What to do — Scan the data below for the string "Login". Show every line where it turns up.

Entries shown —
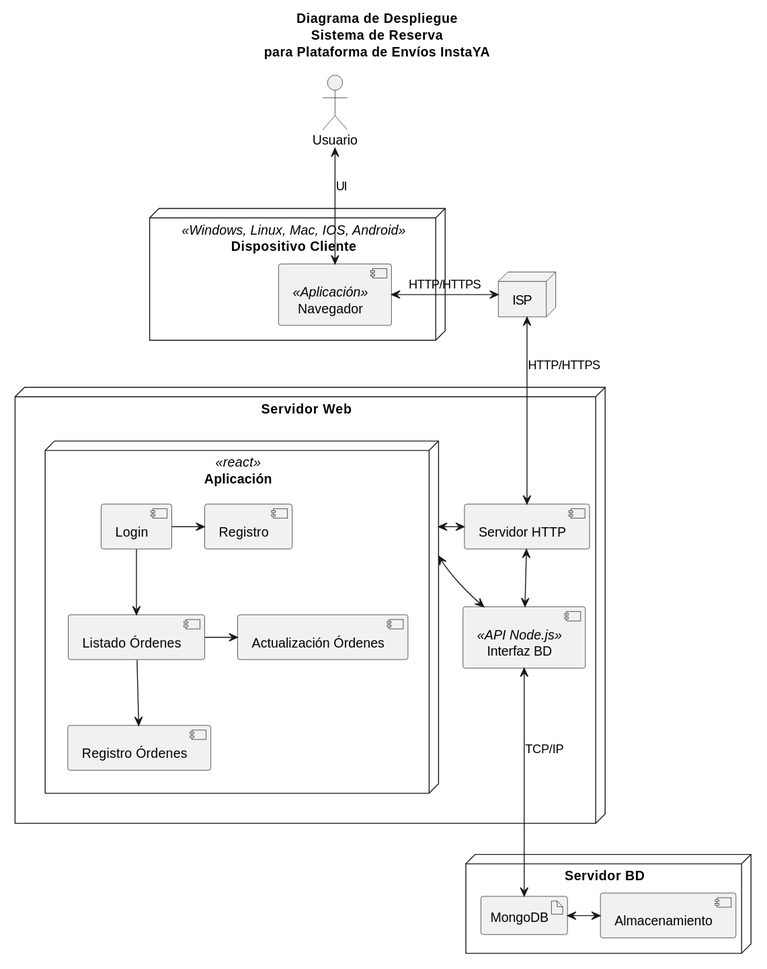
The PlantUML diagram assets-documento/diagrama-despliegue01.svg in proyectoCiclo4MinTic/instaYa, before a commit. Its diagram source:
```plantuml
@startuml


title Diagrama de Despliegue\nSistema de Reserva\npara Plataforma de Envíos InstaYA
actor "Usuario"


node "Dispositivo Cliente" <<Windows, Linux, Mac, IOS, Android>> {

    [Navegador] <<Aplicación>>

}

node "Servidor Web" {
    node "Aplicación" <<react>> {
        [Login]
        [Registro]
        [Listado Órdenes]
        [Registro Órdenes]
        [Actualización Órdenes]

    }
    component "Servidor HTTP"
    component "Interfaz BD" <<API Node.js>>
}

node "Servidor BD" {

    artifact "MongoDB"
    component "Almacenamiento"
}

node "ISP"

[Usuario] <--> [Navegador] : UI

[Navegador] <-> ISP : HTTP/HTTPS
ISP <--> [Servidor HTTP] : HTTP/HTTPS

Aplicación <-> [Servidor HTTP]
Aplicación <-> [Interfaz BD]
[Servidor HTTP] <--> [Interfaz BD]


[Interfaz BD] <---> [MongoDB] : TCP/IP
[MongoDB] <-> [Almacenamiento]

[Login] -> [Registro]
[Login] --> [Listado Órdenes]
[Listado Órdenes] -> [Actualización Órdenes]
[Listado Órdenes] --> [Registro Órdenes]

@enduml
```
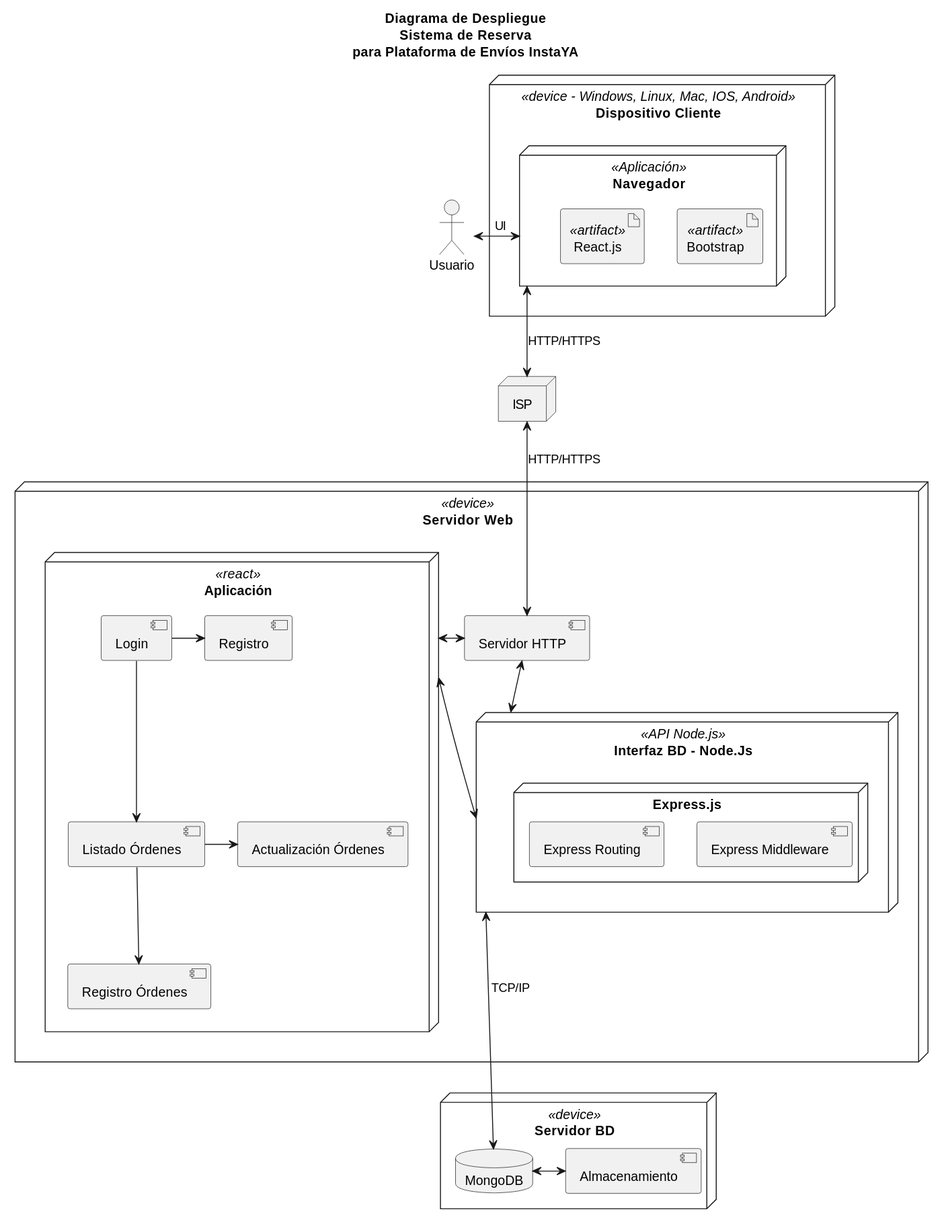
The same diagram one commit later.

Commit message:
commit README.md corrección diagrama to 'angel'

Change to the diagram source:
```diff
@@ -5,13 +5,16 @@
 actor "Usuario"
 
 
-node "Dispositivo Cliente" <<Windows, Linux, Mac, IOS, Android>> {
+node "Dispositivo Cliente" <<device - Windows, Linux, Mac, IOS, Android>> {
 
-    [Navegador] <<Aplicación>>
+    node Navegador <<Aplicación>> {
+        artifact Bootstrap <<artifact>>
+        artifact React.js <<artifact>>
+    }
 
 }
 
-node "Servidor Web" {
+node "Servidor Web" <<device>> {
     node "Aplicación" <<react>> {
         [Login]
         [Registro]
@@ -21,28 +24,35 @@
 
     }
     component "Servidor HTTP"
-    component "Interfaz BD" <<API Node.js>>
+    node "Interfaz BD - Node.Js" <<API Node.js>> as IBD {
+        node "Express.js" {
+            [Express Middleware]
+            [Express Routing]
+
+        }
+
+    }
 }
 
-node "Servidor BD" {
+node "Servidor BD" <<device>> {
 
-    artifact "MongoDB"
+    database "MongoDB"
     component "Almacenamiento"
 }
 
 node "ISP"
 
-[Usuario] <--> [Navegador] : UI
 
-[Navegador] <-> ISP : HTTP/HTTPS
+[Usuario] <-> Navegador : UI
+Navegador <--> ISP : HTTP/HTTPS
 ISP <--> [Servidor HTTP] : HTTP/HTTPS
 
 Aplicación <-> [Servidor HTTP]
-Aplicación <-> [Interfaz BD]
-[Servidor HTTP] <--> [Interfaz BD]
+Aplicación <-> IBD
+[Servidor HTTP] <--> IBD
 
 
-[Interfaz BD] <---> [MongoDB] : TCP/IP
+IBD <---> [MongoDB] : TCP/IP
 [MongoDB] <-> [Almacenamiento]
 
 [Login] -> [Registro]
```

Output below —
        [Login]
[Login] -> [Registro]
[Login] --> [Listado Órdenes]
         [Login]
 [Login] -> [Registro]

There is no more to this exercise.